Being somewhat suspicious of Italian oils (last year a friend sent me the link to this rather disturbing article), I decided to look for a good California oil, so when I found myself at the Market of Choice in Eugene early in December, I wandered over to the cooking oils section and scanned the shelves. I spotted a couple of offerings from B R Cohn, which also happens to be a winery. Fondly recollecting one of their Zinfandels, I purchased a 375ml bottle of their Organic Extra Virgin (about $15).

When I got home with this we opened it and sampled a spoonful. It had very pure, clean olive aroma and flavor, and I wondered well, why wouldn't an olive oil taste like olives? For that matter, why wouldn't all olive oils taste like olives?

So on the evening of our Solstice dinner, we poured some into a shallow bowl and added several generous drops of our favorite balsamic vinegar, Romantica Gran Reserva. This is a wonderful vinegar, introduced to us by Kent Steele of Clusters and Hops back in Tallahassee (if, by some undoubtedly bizarre circumstance, you ever find yourself in TLH, you should definitely pay this place a visit). It's a rich, deep, sweet vinegar that improves nearly anything to which it's added.

The combination was great, and everyone agreed it was a wonderful dip for the bread (though some credit for this goes to the bread itself, being fresh home-baked brought by our friends Mike and Barbara).

Market of Choice offers only the "Extra Virgin" and the "Organic Extra Virgin", but a visit to the B R Cohn website reveals that they have an extensive line of oils, both flavored and unflavored, all of which can be ordered directly from the website.

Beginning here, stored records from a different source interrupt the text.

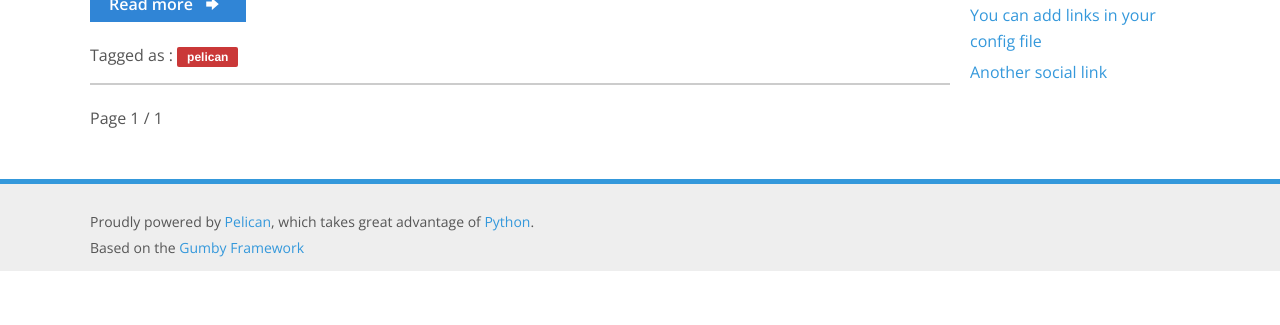
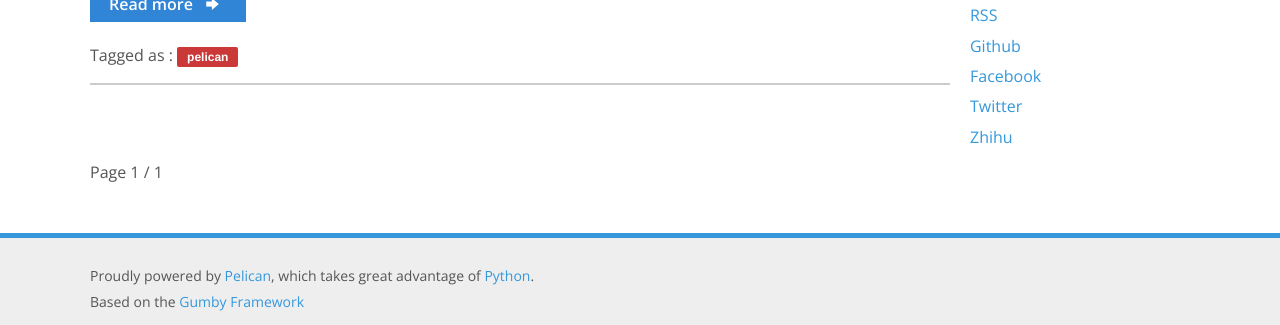
Before and after one commit to allotory/allotory.github.io, a plain HTML site: page author/ellery.html in a window 1280 px wide. Shown: the part 529-854 px from the top of the page. Before the commit the page ends 800 px from the top, so only its background shows below. Drawn offline with nearby package versions, Linux system fonts and the light colour scheme.

Commit message:
add social

```diff
--- a/author/ellery.html
+++ b/author/ellery.html
@@ -106,8 +106,11 @@
 <nav class="widget">
   <h4>Social</h4>
   <ul>
-    <li><a href="#">You can add links in your config file</a></li>
-    <li><a href="#">Another social link</a></li>
+    <li><a href="feeds/all.rss.xml">RSS</a></li>
+    <li><a href="https://github.com/allotory">Github</a></li>
+    <li><a href="https://www.facebook.com/allotory">Facebook</a></li>
+    <li><a href="https://twitter.com/allotory">Twitter</a></li>
+    <li><a href="http://www.zhihu.com/people/elleryzhang">Zhihu</a></li>
   </ul>
 </nav>
 
```
Also changed, not shown: category/pelican.html (+5 -2 lines), index.html (+5 -2 lines), posts/2014/09/02/pelican-install/index.html (+5 -2 lines), tag/pelican.html (+5 -2 lines).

There are a couple I'm sure we'll try, so stay tuned.

Wednesday, January 6, 2010


The Corvallis Epicurean blog is the successor to my newsletter, Living Well in the Heart of the Valley, which I published from November of 2008 through May of 2009. Both the newsletter and the blog are devoted to epicurean pursuits and focusing on Corvallis and the surrounding area. To forestall any confusion about the subtitle, I want to assure you that I am not here to discuss wellness, a term which, in contemporary usage, has come to be associated with a life-style characterized by health foods and homeopathic remedies. Mind you, I'm not promoting a diet of pork rinds and milk shakes, but I am among those who question whether the life of an ascetic is one really worth living.

Posts here will include, but are not limited to, reviews of restaurants, wines, beer, spirits and descriptions of wineries, breweries, distilleries and food venues. There will also be posts about entertainment events and even the occasional editorial.

Finally, I am dedicated to the proposition that living well need not be expensive, and I will be making an effort to promote those products and establishments which offer value. In these economically uncertain times, I and everyone I know are hoping to maximize the return on their dollar, and it’s my intention to seek out and report opportunities to do just that.